7.10. What is this a Model of?

"Figure 7.6: The logical structure of a simple physical model.."

Figure 7.6: The logical structure of a simple physical model.

Some cellular automatons are primarily mathematical artifacts. They are interesting because they are surprising, or useful, or pretty, or because they provide tools for creating new mathematics (like the Church-Turing thesis).

But it is not clear that they are models of physical systems. And if they are, they are highly abstracted, which is to say that they are not very detailed or realistic.

For example, some species of cone snail produce a pattern on their shells that resembles the patterns generated by cellular automatons. So it is natural to suppose that a CA is a model of the mechanism that produces patterns on shells as they grow. But, at least initially, it is not clear how the elements of the model (so-called cells, communication between neighbors, rules) correspond to the elements of a growing snail (real cells, chemical signals, protein interaction networks).

For conventional physical models, being realistic is a virtue. If the elements of a model correspond to the elements of a physical system, there is an obvious analogy between the model and the system. In general, we expect a model that is more realistic to make better predictions and to provide more believable explanations.

Of course, this is only true up to a point. Models that are more detailed are harder to work with, and usually less amenable to analysis. At some point, a model becomes so complex that it is easier to experiment with the system.

At the other extreme, simple models can be compelling exactly because they are simple.

Simple models offer a different kind of explanation than detailed models. With a detailed model, the argument goes something like this: “We are interested in physical system \(S\), so we construct a detailed model, \(M\), and show by analysis and simulation that \(M\) exhibits a behavior, \(B\), that is similar (qualitatively or quantitatively) to an observation of the real system, \(O\). So why does \(O\) happen? Because \(S\) is similar to \(M\), and \(B\) is similar to \(O\), and we can prove that \(M\) leads to \(B\).”

With simple models we can’t claim that \(S\) is similar to \(M\), because it isn’t. Instead, the argument goes like this: “There is a set of models that share a common set of features. Any model that has these features exhibits behavior \(B\). If we make an observation, \(O\), that resembles \(B\), one way to explain it is to show that the system, \(S\), has the set of features sufficient to produce \(B\).”

For this kind of argument, adding more features doesn’t help. Making the model more realistic doesn’t make the model more reliable; it only obscures the difference between the essential features that cause B and the incidental features that are particular to \(S\).

Figure 7.6 shows the logical structure of this kind of model. The features x and y are sufficient to produce the behavior.

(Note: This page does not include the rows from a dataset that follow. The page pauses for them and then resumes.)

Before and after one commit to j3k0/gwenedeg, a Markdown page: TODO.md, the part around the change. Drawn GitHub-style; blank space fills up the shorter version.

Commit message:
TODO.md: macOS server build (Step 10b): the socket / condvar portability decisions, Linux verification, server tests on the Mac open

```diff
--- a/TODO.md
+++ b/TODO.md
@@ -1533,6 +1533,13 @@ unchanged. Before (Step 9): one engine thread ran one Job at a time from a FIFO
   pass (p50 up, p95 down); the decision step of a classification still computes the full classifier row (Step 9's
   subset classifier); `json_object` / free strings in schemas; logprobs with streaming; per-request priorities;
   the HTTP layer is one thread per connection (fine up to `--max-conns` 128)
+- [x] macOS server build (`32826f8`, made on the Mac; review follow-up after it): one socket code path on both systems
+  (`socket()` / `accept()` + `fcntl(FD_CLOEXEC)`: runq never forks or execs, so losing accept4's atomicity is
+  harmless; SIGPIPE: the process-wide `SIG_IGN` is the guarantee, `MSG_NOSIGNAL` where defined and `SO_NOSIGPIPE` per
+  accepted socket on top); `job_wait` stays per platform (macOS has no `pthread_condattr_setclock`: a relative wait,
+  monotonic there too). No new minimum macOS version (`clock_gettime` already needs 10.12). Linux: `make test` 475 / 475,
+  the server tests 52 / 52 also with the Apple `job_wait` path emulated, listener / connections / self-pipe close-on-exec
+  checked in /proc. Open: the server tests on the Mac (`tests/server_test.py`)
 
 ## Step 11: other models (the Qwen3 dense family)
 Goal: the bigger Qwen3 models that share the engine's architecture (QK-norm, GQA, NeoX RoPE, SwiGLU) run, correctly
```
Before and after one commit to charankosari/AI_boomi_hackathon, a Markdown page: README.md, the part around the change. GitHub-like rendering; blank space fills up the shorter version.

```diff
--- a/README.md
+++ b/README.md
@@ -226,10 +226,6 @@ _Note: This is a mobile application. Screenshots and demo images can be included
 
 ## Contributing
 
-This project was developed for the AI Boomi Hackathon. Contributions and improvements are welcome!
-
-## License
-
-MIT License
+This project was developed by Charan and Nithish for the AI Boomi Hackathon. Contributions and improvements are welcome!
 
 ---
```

Adding more detail, like features w and z, might make the model more realistic, but that realism adds no explanatory power.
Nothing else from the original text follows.